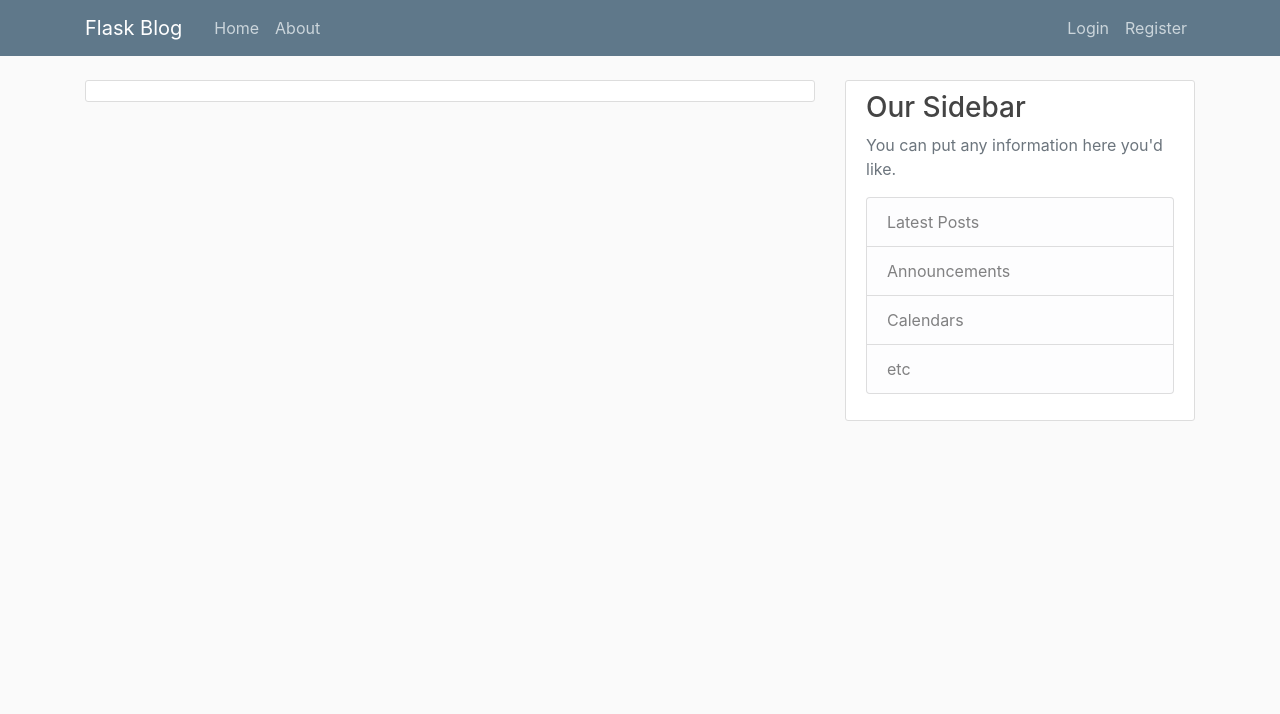
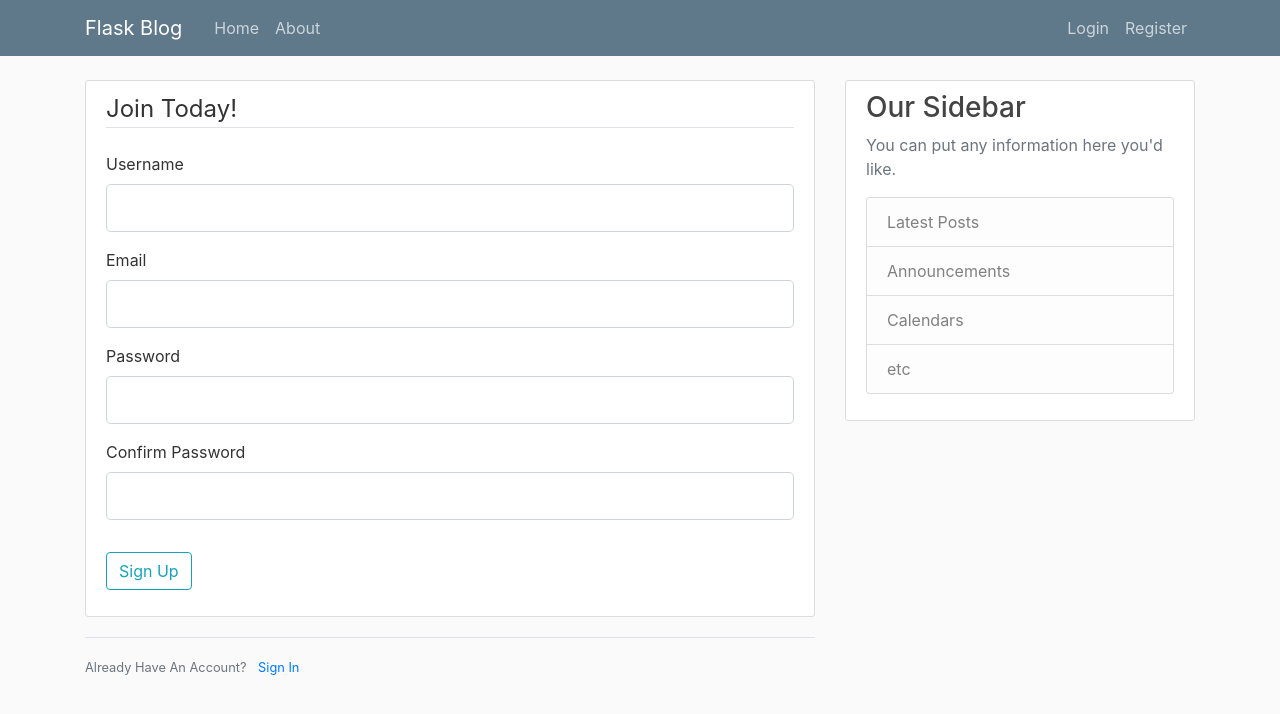
Before and after one commit to rweber87/flaskblog, a Flask app: page /register in a window 1280 px wide. Shown: the top 714 px of the page. Run offline with Flask 2, Linux system fonts and the light colour scheme; some libraries are stand-ins or nearby versions.

Commit message:
working register form and flash message

```diff
--- a/flaskblog.py
+++ b/flaskblog.py
@@ -1,8 +1,8 @@
-from flask import Flask, render_template, url_for
+from flask import Flask, render_template, url_for, flash, redirect
 from forms import RegistrationForm, LoginForm
 app = Flask(__name__)
 
-app.config['SECRET KEY'] = '10b518947411cb51f2fac2cc453e3452'
+app.config['SECRET_KEY'] = '10b518947411cb51f2fac2cc453e3452'
 
 posts = [
 	{
@@ -28,9 +28,12 @@ def home():
 def about():
     return render_template('about.html', title='About')
 
-@app.route("/register")
+@app.route("/register", methods=['GET', 'POST'])
 def register():
     form = RegistrationForm()
+    if form.validate_on_submit():
+    	flash('Account created for %s!' %form.username.data, 'success')
+    	return redirect(url_for('home'))
     return render_template('register.html', title='Register', form=form)
 
 @app.route("/login")
--- a/templates/home.html
+++ b/templates/home.html
@@ -4,7 +4,7 @@
 		<article class="media content-section">
 		  <div class="media-body">
 		    <div class="article-metadata">
-		      <a class="mr-2" hrefx post.author }}</a>
+		      <a class="mr-2" href="#" >{{ post.author }}</a>
 		      <small class="text-muted">{{ post.date_posted }}</small>
 		    </div>
 		    <h2><a class="article-title" href="#">{{ post.title }}</a></h2>
--- a/templates/layout.html
+++ b/templates/layout.html
@@ -41,7 +41,16 @@
 	<main role="main" class="container">
 	  <div class="row">
 	    <div class="col-md-8">
-	      {% block content %}{% endblock %}
+	    	{% with messages = get_flashed_messages(with_categories=true) %}
+	    		{% if messages %}
+	    			{% for category, message in messages  %}
+	    				<div class="alert alert-{{ category }}">
+	    					{{ message }}
+	    				</div>
+	    			{% endfor %}
+	    		{% endif %}
+	    	{% endwith %}
+	      	{% block content %}{% endblock %}
 	    </div>
 	    <div class="col-md-4">
 	      <div class="content-section">
--- a/templates/register.html
+++ b/templates/register.html
@@ -1,5 +1,35 @@
 {% extends "layout.html" %}
 {% block content %}
 	<div class="content-section">
-		<form method="POST"></form></div>
+		<form method="POST" action="">
+			{{ form.hidden_tag() }}
+			<fieldset class="form-group">
+				<legend class="border-bottom mb-4"> Join Today!</legend>
+					<div class="form-group">
+						{{ form.username.label(class="form-control-label") }}
+						{{ form.username(class="form-control form-control-lg") }}
+					</div>
+					<div class="form-group">
+						{{ form.email.label(class="form-control-label") }}
+						{{ form.email(class="form-control form-control-lg") }}
+					</div>
+					<div class="form-group">
+						{{ form.password.label(class="form-control-label") }}
+						{{ form.password(class="form-control form-control-lg") }}
+					</div>
+					<div class="form-group">
+						{{ form.confirm_password.label(class="form-control-label") }}
+						{{ form.confirm_password(class="form-control form-control-lg") }}
+					</div>
+			</fieldset>
+			<div class="form-group">
+				{{ form.submit(class="btn btn-outline-info") }}
+			</div>
+		</form>
+	</div>
+	<div class="border-top pt-3">
+		<small class="text-muted">
+			Already Have An Account? <a class="ml-2" href="{{ url_for('login') }}">Sign In</a>
+		</small>
+	</div>
 {% endblock content %}
```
.....
▶ What is required
For every line in the material above that holds the string "home", add one to a count; state only the final count.

▶ Solution to this task
4